As NPR testifies:
But what is most remarkable to me as as listener, hearing the Boston broadcast from Symphony Hall on that Friday afternoon, is the sense of how those people in that time and place — performer and audience member alike — process this shocking event collectively, in a way that is totally unimaginable to us 50 years later, as we learn each minute’s news within the weirdly solitary glow of our screens. First, we hear the gasps and shushes after BSO music director Erich Leinsdorf utters the words: “The president of the United States has been the victim of an assassination.” Second, a wave of groans and sighs after Leinsdorf continues, “We will play the funeral march from Beethoven’s Third Symphony” — as if the crowd’s shared response is that they couldn’t possibly have heard the first part right, but that then the orchestra’s change in repertoire confirms the awful, unimaginable truth. And then, for the next 14 minutes … utter silence, save for the incomparably somber music.
If we could filter our lives through such music..
And then as Cardinal Cushing celebrates a Pontifical Mass of Requiem for JFK, it is again Leinsdorf who conducts the music for that celebration — Mozart‘s glorious Requiem, from which extraordinary ceremonial this is the Dies Irae (turn down your volume control, this was recorded at a much louder volume range than the Beethoven IMO):
and, literally and emotionally, movingly tearful, the Lacrimosa:
Dona eis requiem..
If you wish to reach as deep as deep grief and process it, and Boston‘s response to the death of its favorite son President is anything to go by, Leinsdorf is your man, Beethoven the most immediate lens to hand, and the sacramental celebration with Cardinal Cushing as a no less impressive backup..
I would be remiss, however, were I to write only of high cultural music (no matter how popular) and high ceremonial religion here — of equal passion as I have been reminded recently was the spontaneous outpouring of love and reverence shown on the assassination of Bobby Kennedy, JFK‘s brother, as the train carrying his body passed from New York to DC for burial (a high ceremonial of the military variety) in Arlington National Cemetery.
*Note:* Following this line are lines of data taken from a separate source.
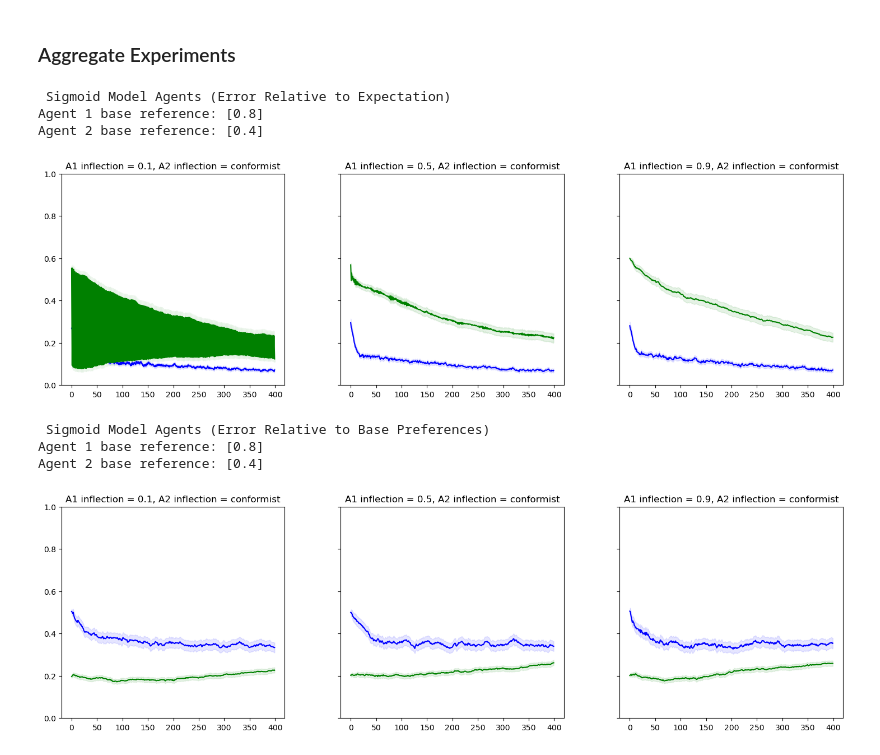
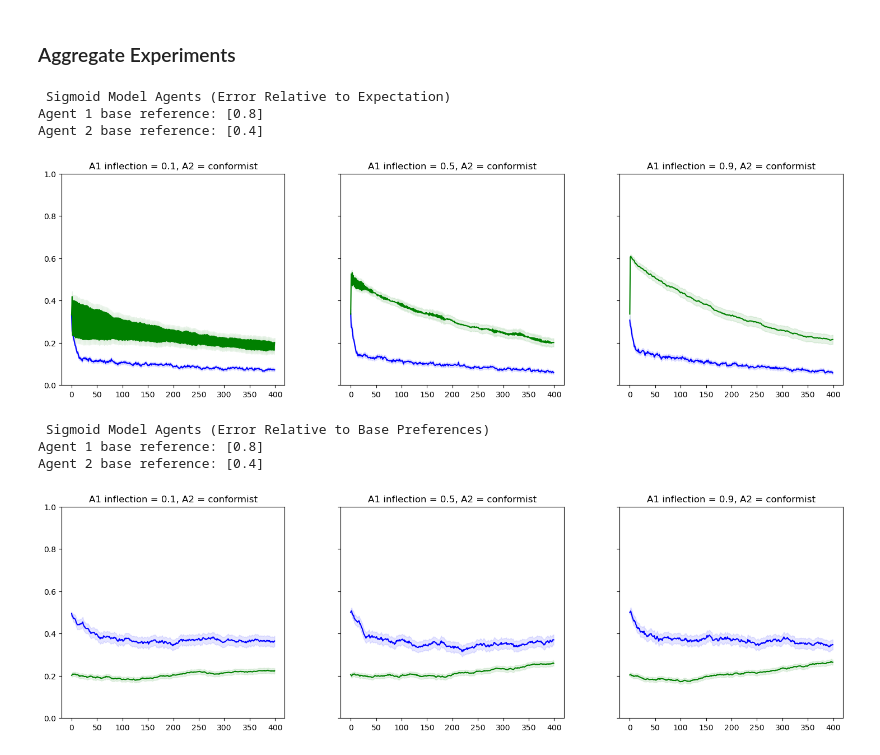
Before and after one commit to jprod/Control, a Jupyter notebook: shifted_sigmoid_limit_behavior_conformist.ipynb, the cells around one changed output. Drawn from its saved outputs; the diff is of its cells as text; code cells hidden in the pictures.

```diff
--- a/shifted_sigmoid_limit_behavior_conformist.ipynb
+++ b/shifted_sigmoid_limit_behavior_conformist.ipynb
@@ -268,8 +268,8 @@ for ix, param in enumerate(param_vals):
     system_estimate=A2, reference=R2, init_behavior=behav_2)
     plant2 = Plant(transition_matrix=T2, transition_function=transition, state=behav_2)
 
-    agent2 = agents1[param%3]
-    agent1 = agents2[int(((param - (param%3)))/ncols)]
+    agent1 = agents1[param%3]
+    agent2 = agents2[int(((param - (param%3)))/ncols)]
     agent1_error = []
     agent2_error = []
     for t in range(trials):
@@ -306,8 +306,8 @@ for ix, param in enumerate(param_vals):
     ax[ai].tick_params(axis='y')
 
 print("\n Sigmoid Model Agents (Error Relative to Base Preference)")
-print("Agent 1 base reference: {}".format(R1))
-print("Agent 2 base reference: {}".format(R2))
+print("Agent 1 is blue and has a flexible strategy")
+print("Agent 2 is green and conforms")
 plt.show()
 # %% [output]
  Sigmoid Model Agents (Error Relative to Base Preference)
@@ -358,11 +358,11 @@ for ix, param in enumerate(param_vals):
         system_estimate=A2, reference=R2, init_behavior=behav_2)
         plant2 = Plant(transition_matrix=T2, transition_function=transition, state=behav_2)
 
-        b1 = behav_1
-        b2 = behav_2
+        b1 = np.random.rand(1,1)[0]
+        b2 = np.random.rand(1,1)[0]
 
-        agent2 = agents1[param%3]
-        agent1 = agents2[int(((param - (param%3)))/ncols)]
+        agent1 = agents2[param%3]
+        agent2 = agents1[int(((param - (param%3)))/ncols)]
         agent1_error = []
         agent2_error = []
         for t in range(trials):
@@ -409,37 +409,37 @@ for ix, param in enumerate(param_vals):
     upper2 = mean_error2+ci2
     lower2 = mean_error2-ci2
     upper2 = upper2.reshape(trials,)
     lower2 = lower2.reshape(trials,)
     # fig, ax = plt.subplots()
     # ax.plot(t,mean_error1, 'b',label="Agent 1")
     # ax.plot(t,mean_error2, 'g', label="Agent 2")
     # ax.fill_between(t, lower1, upper1, color='b', alpha=.1)
     # ax.fill_between(t, lower2, upper2, color='g', alpha=.1)
 
     ai = tups[ix][1]
 
     # plots
     ax[ai].plot(time, mean_error1, 'b',label="Agent 1")
     ax[ai].plot(time, mean_error2, 'g', label="Agent 2")
     ax[ai].fill_between(t, lower1, upper1, color='b', alpha=.1)
     ax[ai].fill_between(t, lower2, upper2, color='g', alpha=.1)
-    ax[ai].set_title('A1 inflection = {}, A2 inflection = conformist'.format(agents_slope[param%3]))
+    ax[ai].set_title('A1 inflection = {}, A2 = conformist'.format(agents_slope[param%3]))
     # ax[ai].set_xlim(0,t)
     ax[ai].set_ylim(0,1)
     ax[ai].tick_params(axis='x')
     ax[ai].tick_params(axis='y')
 
 print("\n Sigmoid Model Agents (Error Relative to Expectation)")
 print("Agent 1 base reference: {}".format(R1))
 print("Agent 2 base reference: {}".format(R2))
 plt.show()
 # %% [output]
  Sigmoid Model Agents (Error Relative to Expectation)
 Agent 1 base reference: [0.8]
 Agent 2 base reference: [0.4]
-[figure, old version]
+[figure, new version]
 # %%
-# np.random.seed(31)
+np.random.seed(31)
 w = 6; h = 5
 ncols = 3
 nrows = 1
@@ -481,11 +481,11 @@ for ix, param in enumerate(param_vals):
         plant2 = Plant(transition_matrix=T2, transition_function=transition, state=behav_2)
 
 
-        b1 = behav_1
-        b2 = behav_2
+        b1 = np.random.rand(1,1)[0]
+        b2 = np.random.rand(1,1)[0]
 
-        agent2 = agents1[param%3]
-        agent1 = agents2[int(((param - (param%3)))/ncols)]
+        agent1 = agents2[param%3]
+        agent2 = agents1[int(((param - (param%3)))/ncols)]
         agent1_error = []
         agent2_error = []
         for t in range(trials):
@@ -546,7 +546,7 @@ for ix, param in enumerate(param_vals):
     ax[ai].plot(time, mean_error2, 'g', label="Agent 2")
     ax[ai].fill_between(t, lower1, upper1, color='b', alpha=.1)
     ax[ai].fill_between(t, lower2, upper2, color='g', alpha=.1)
-    ax[ai].set_title('A1 inflection = {}, A2 inflection = conformist'.format(agents_slope[param%3]))
+    ax[ai].set_title('A1 inflection = {}, A2 = conformist'.format(agents_slope[param%3]))
     # ax[ai].set_xlim(0,t)
     ax[ai].set_ylim(0,1)
     ax[ai].tick_params(axis='x')
@@ -560,4 +560,4 @@ plt.show()
  Sigmoid Model Agents (Error Relative to Base Preferences)
 Agent 1 base reference: [0.8]
 Agent 2 base reference: [0.4]
-[figure, old version]
+[figure, new version]
```
Also changed, not shown: parts of 8 cells of this notebook.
The crowds who turned out, in ones and twos, in clusters, both black and white, perhaps a million or two oin all, were captured by the extraordinary photographer and friend of the family Paul Fusco in close to a thousand images, of which these are but a few:
The train has been much in the news recently, with exhibits such as The Train: RFK’s Last Journey at the San Francisco Museum of Modern Art, reviewed in The train was moving mournful slow’: Exhibit shows haunting photos of Bobby Kennedy’s final journey and also described with selected images at Robert F. Kennedy’s Funeral Train, Fifty Years Later, along with the DVD One Thousand Pictures: RFK’s Last Journey drawn from Fusco’s work on that train, the publication of Chris Matthews‘ biography, Bobby Kennedy: A Raging Spirit, and MSNBC’s Headliners docu tribute to RFK.
Even the most unexpected moment, infused with love and grief, can ignite a spontaneous, informal ceremony of great power
Sub umbra alarum tuarum..
[ It has taken me several days to formulate this post, and I’m on fairly strong pain meds for my foot wound, so please blame them for any excessive typos or lack of coherence — I’m sure the general message comes through… ]